Anchored

Anchor, Hillsong Worship

Eye of the Storm, Ryan Stevenson

“The normal human ego is built on something besides God.”
Søren Kierkegaard, paraphrased 

A devastating passage, for those who do not have an anchor. Is it any wonder so many are without hope? Our culture builds security on seemingly everything and anything but God:  a nicer home, our talents, our careers, our notoriety, our name, our ego, the good opinion of others, our identity built around these things. Timothy Keller expounds on Kierkegaard’s above exposition on Sickness Unto Death, saying that “[the ego] searches for something that will give it a sense of worth, a sense of specialness and a sense of purpose and builds itself on that” (Keller, 15). 

In other words, my fragile ego cares about what you think about my writing and how I express myself. I am in danger of being deflated by your opinion of me. And that, my friend, is an exhausting place to rest my heart. If my needy heart wants to hear approval in the latest fashion I wear or lives for a “high” from my husband’s latest compliment on the meal I just invested in, I set my expectations in a place other than God. 

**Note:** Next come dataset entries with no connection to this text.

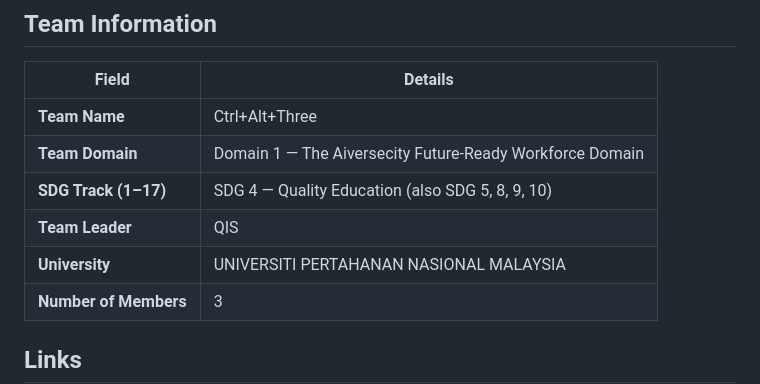
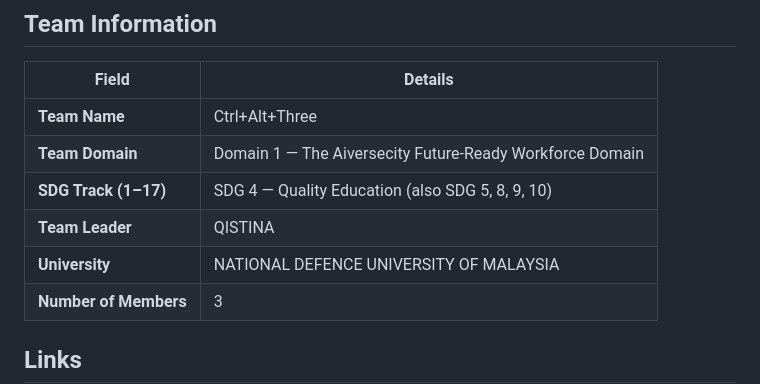
Before and after one commit to NicingMan-zzz/SkillCast, a Markdown page: README.md, the part around the change. GitHub-like rendering.

```diff
--- a/README.md
+++ b/README.md
@@ -13,8 +13,8 @@
 | **Team Name**          | Ctrl+Alt+Three                                             |
 | **Team Domain**        | Domain 1 — The Aiversecity Future-Ready Workforce Domain   |
 | **SDG Track (1–17)**   | SDG 4 — Quality Education (also SDG 5, 8, 9, 10)           |
-| **Team Leader**        | QIS                                                        |
-| **University**         | UNIVERSITI PERTAHANAN NASIONAL MALAYSIA                    |
+| **Team Leader**        | QISTINA                                                    |
+| **University**         | NATIONAL DEFENCE UNIVERSITY OF MALAYSIA                    |
 | **Number of Members**  | 3                                                          |
 
 ## Links
```
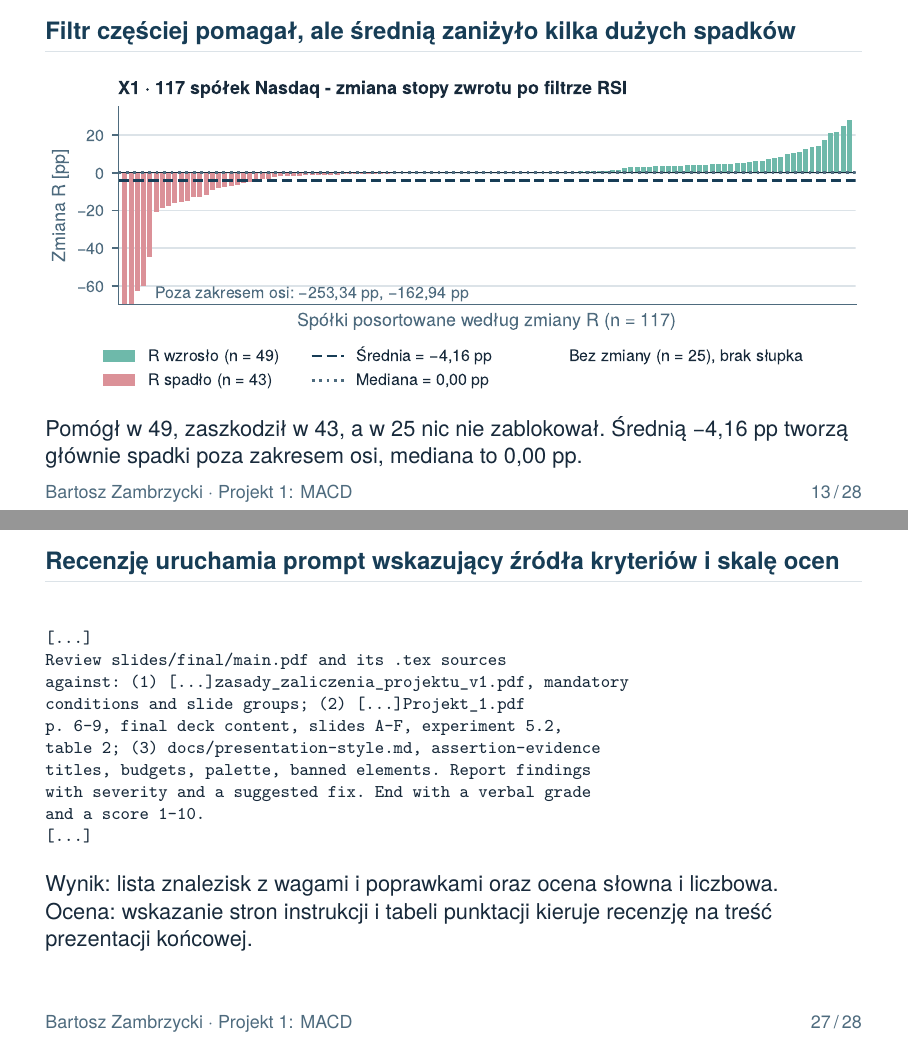
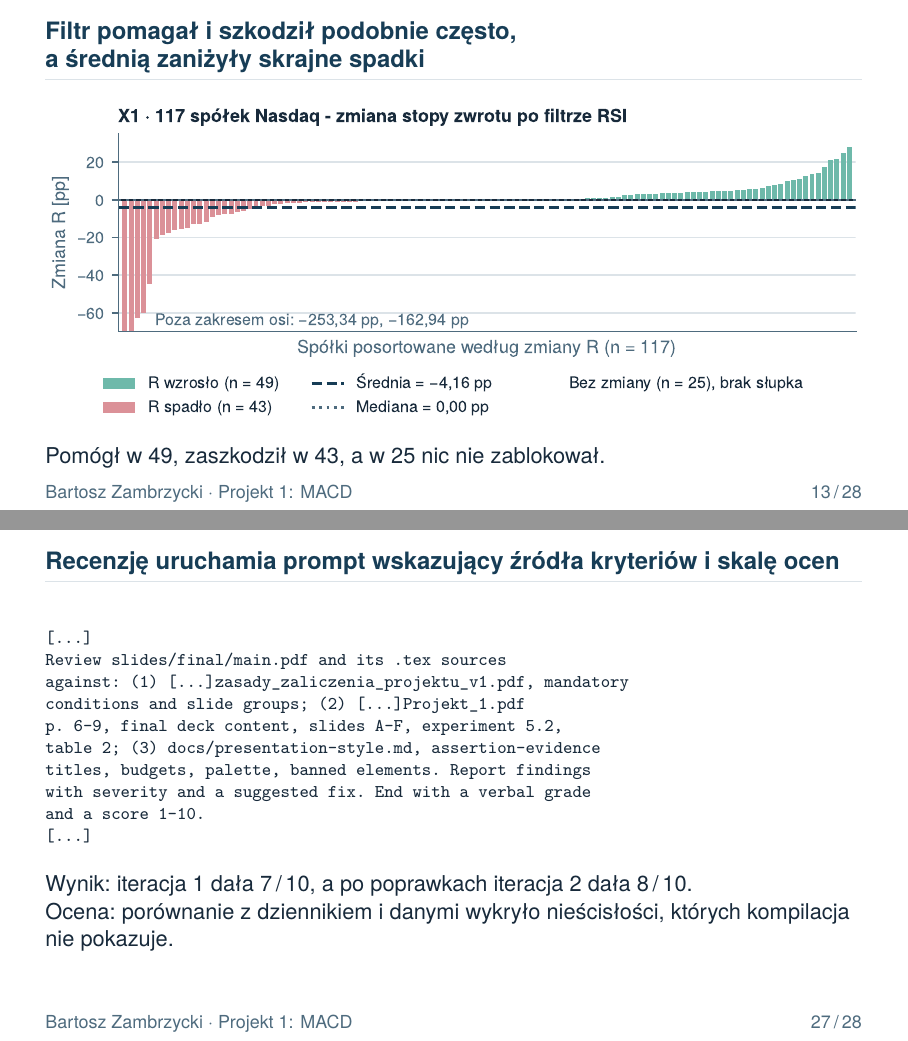
Before and after one commit to Zambrzyckii/Metody-numeryczne, LaTeX slides (Projekt/Projekt1/slides/final/main.tex, which reads Projekt/Projekt1/slides/final/ai-review.tex, Projekt/Projekt1/slides/final/experiment.tex): pages 13 and 27 of 28, joined at a grey line. Compiled offline with pdfLaTeX.

Commit message:
Apply final review round and grade

```diff
--- a/Projekt/Projekt1/slides/final/ai-review.tex
+++ b/Projekt/Projekt1/slides/final/ai-review.tex
@@ -34,9 +34,10 @@ and a score 1-10.
 [...]
 \end{verbatim}}
   \vskip1mm
-  Wynik: lista znalezisk z wagami i poprawkami oraz ocena słowna i liczbowa.\\
-  Ocena: wskazanie stron instrukcji i tabeli punktacji kieruje recenzję na
-  treść prezentacji końcowej.
+  Wynik: iteracja 1 dała \resReviewFirstScore{}\,/\,10, a po poprawkach
+  iteracja 2 dała \resReviewScore{}\,/\,10.\\
+  Ocena: porównanie z dziennikiem i danymi wykryło nieścisłości, których
+  kompilacja nie pokazuje.
 \end{frame}
 
 \begin{frame}
--- a/Projekt/Projekt1/slides/final/experiment.tex
+++ b/Projekt/Projekt1/slides/final/experiment.tex
@@ -28,13 +28,12 @@
 \end{frame}
 
 \begin{frame}[b]
-  \frametitle{Filtr częściej pomagał, ale średnią zaniżyło kilka dużych spadków}
+  \frametitle{Filtr pomagał i szkodził podobnie często,\\ a średnią zaniżyły
+    skrajne spadki}
   \includegraphics{X1.pdf}\par
   \vskip1mm
   Pomógł w \resExpHelpedCount{}, zaszkodził w \resExpHurtCount{}, a
-  w \resExpSameCount{} nic nie zablokował. Średnią \resExpMeanDeltaPp{} pp
-  tworzą głównie spadki poza zakresem osi, mediana to
-  \resExpMedianDeltaPp{} pp.
+  w \resExpSameCount{} nic nie zablokował.
 \end{frame}
 
 \begin{frame}
```
Also changed, not shown: Projekt/Projekt1/slides/final/review.tex (+7 -6 lines), Projekt/Projekt1/slides/final/experiment.tex (13 more changed lines).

But if I hinge my hope in the words of God over me, then I become merely an instrument of His. I can believe His words of Isaiah 51:7 and 16, “Do not fear the reproach of men, nor be afraid of their insults…for I have put My words in your mouth.” He makes Himself responsible for the investment I offer back to Him through my obedience. I don’t have to exhaust myself worrying about what your opinion is of me, or if the meals I make aren’t complimented, and I don’t need to feed my ego, seeking “a sense of specialness and a sense of purpose” when I am building my expectation on God. The reality is that my family needs to eat, and it is an honor and privilege to raise my children in a healthy environment with nourishing food. My goal isn’t to feed my ego; it’s to feed my children. The reality is that I gain personal satisfaction when I see my words on paper, processing God’s truths as it relates to my current situations, praying His words and prophesying them over my family and friends. My goal isn’t to seek man’s approval; it is to obey the Lord. 

I love Keller’s description of Paul in his book The Freedom of Self-Forgetfulness:  The Path to True Christian Joy. Paul’s identity wasn’t based on the opinion of the Corinthians. “He had enormous ballast, tremendous influence, incredible confidence” (Keller, 29). Ballast: n, heavy material, such as gravel, sand, iron, or lead, placed low in a vessel to improve its stability; something that gives stability or substance (New Oxford Dictionary). His tremendous influence wasn’t centered on who he was (the worst of sinners, according to 1 Tim.1:15), but on who God was in him. Paul’s ego wasn’t puffed up; it was filled up with God.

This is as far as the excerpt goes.